Phew…where to start? Well, we are about halfway through our first day here in Tianjin, and there is much to mention.

The trip was mostly uneventful yesterday…just long, long, long. We got to the gate in Des Moines, just in time to board…then we had to wait for a while before we could leave. O’hare was delayed. We arrived in Chicago around 7:30 AM or so, deplaned and took our time finding our way to the next terminal. We had several hours to kill, so we just ate some breakfast and wandered for a while.
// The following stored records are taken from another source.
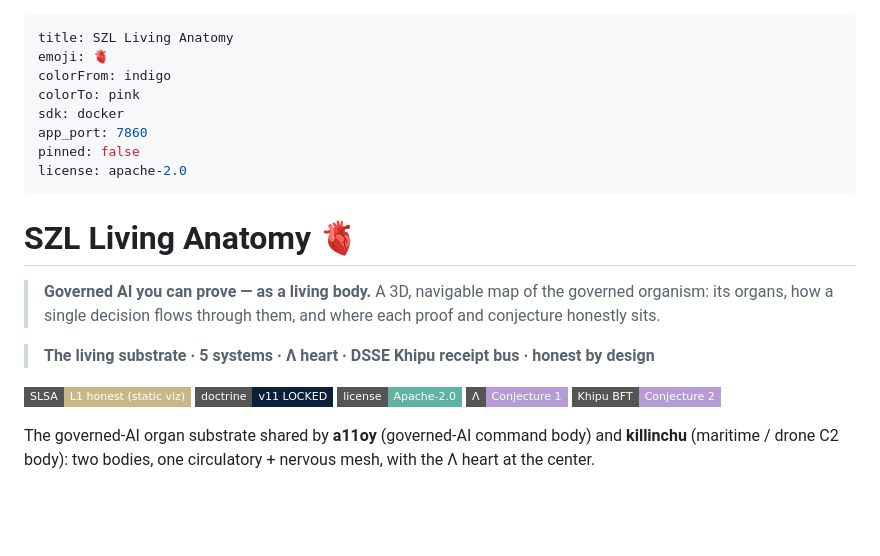
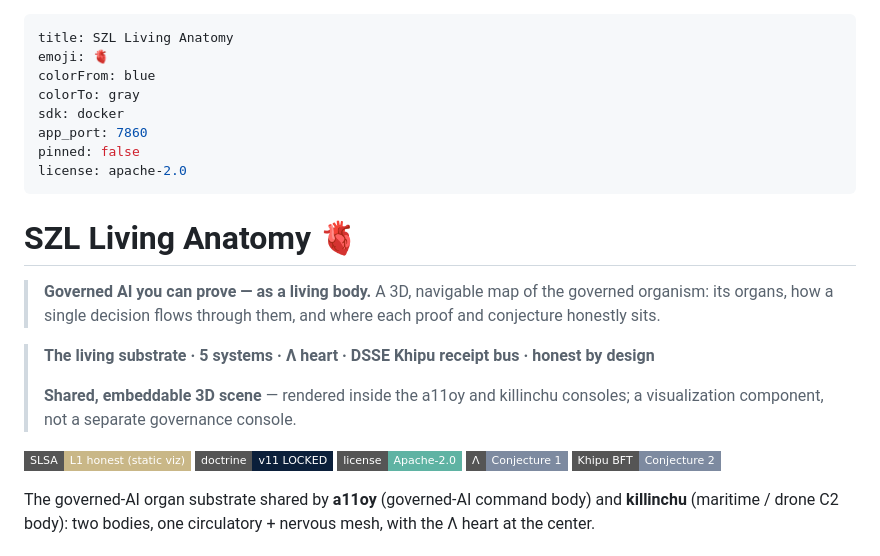
Before and after one commit to szl-holdings/anatomy, a Markdown page: README.md, the part around the change. Rendered like a GitHub page; badges without logos; blank space fills up the shorter version.

Commit message:
anatomy: KANCHAY-align the shared 3D scene (HF card gradient indigo/pink -> blue/gray; conjecture badges lavender -> gray; no purple) and clarify it is the embeddable scene rendered inside a11oy + killinchu, not a separate governance console. Λ stays Conjecture 1 (never green), locked-8 untouched.

```diff
--- a/README.md
+++ b/README.md
@@ -1,8 +1,8 @@
 ---
 title: SZL Living Anatomy
 emoji: 🫀
-colorFrom: indigo
-colorTo: pink
+colorFrom: blue
+colorTo: gray
 sdk: docker
 app_port: 7860
 pinned: false
@@ -16,12 +16,14 @@ license: apache-2.0
 > flows through them, and where each proof and conjecture honestly sits.
 
 > **The living substrate · 5 systems · Λ heart · DSSE Khipu receipt bus · honest by design**
+>
+> **Shared, embeddable 3D scene** — rendered inside the a11oy and killinchu consoles; a visualization component, not a separate governance console.
 
 [![SLSA L1 honest (static viz)](https://img.shields.io/badge/SLSA-L1%20honest%20(static%20viz)-c9b787?style=flat-square)](https://github.com/szl-holdings/szl-uds-deployment)
 [![doctrine-v11](https://img.shields.io/badge/doctrine-v11%20LOCKED-0B1F3A?style=flat-square)](https://github.com/szl-holdings/.github/tree/main/doctrine)
 [![License](https://img.shields.io/badge/license-Apache--2.0-5fb3a3?style=flat-square)](https://github.com/szl-holdings/anatomy)
-[![Λ Conjecture 1](https://img.shields.io/badge/%CE%9B-Conjecture%201-B79BD6?style=flat-square)](https://github.com/szl-holdings/lutar-lean/blob/main/BOUNTY.md)
-[![Khipu Conjecture 2](https://img.shields.io/badge/Khipu%20BFT-Conjecture%202-B79BD6?style=flat-square)](https://github.com/szl-holdings/khipu-consensus)
+[![Λ Conjecture 1](https://img.shields.io/badge/%CE%9B-Conjecture%201-7d8aa0?style=flat-square)](https://github.com/szl-holdings/lutar-lean/blob/main/BOUNTY.md)
+[![Khipu Conjecture 2](https://img.shields.io/badge/Khipu%20BFT-Conjecture%202-7d8aa0?style=flat-square)](https://github.com/szl-holdings/khipu-consensus)
 
 The governed-AI organ substrate shared by **a11oy** (governed-AI command body) and
 **killinchu** (maritime / drone C2 body): two bodies, one circulatory + nervous mesh,
```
As we made our way back to our gate to settle in and wait for the plane, a woman ran up to me, gave me a big hug, and said she’s been reading our blog and feels like she knows us. Her name is Mary and she is accompanying her husband Tim to China as well. Apparently she heard of our blog through friends of a friend’s sister…or something like that. Anyway, it was great to meet another couple preparing to head out on this journey as well. We sat and visited with them while we waited to board the plane.
Now let me explain my logic for choosing the last 2 seats on a plane which seats 350 people. I know myself, and I didn’t want to have to be stuck next to someone (besides Matt) for 13 and ½ hours, and the last 3 rows have just two seats, so I figured that’d be perfect. Even though it was clear in the back, I thought we’d be close to the bathrooms and in our own little corner. When we traveled to Boston last summer, we didn’t have any problems walking back to our seats…but I underestimated how challenging it would be to walk back 60 something rows…through 3 different cabins…while carrying 2 bags. Matt did his best, but we had to walk through a tiny aisle with a wall on one side, and it seemed like my foot was always in his way. Finally, we made it to the back, thanks to help from 2 very friendly flight attendants. But we were frazzled, hot, and crabby.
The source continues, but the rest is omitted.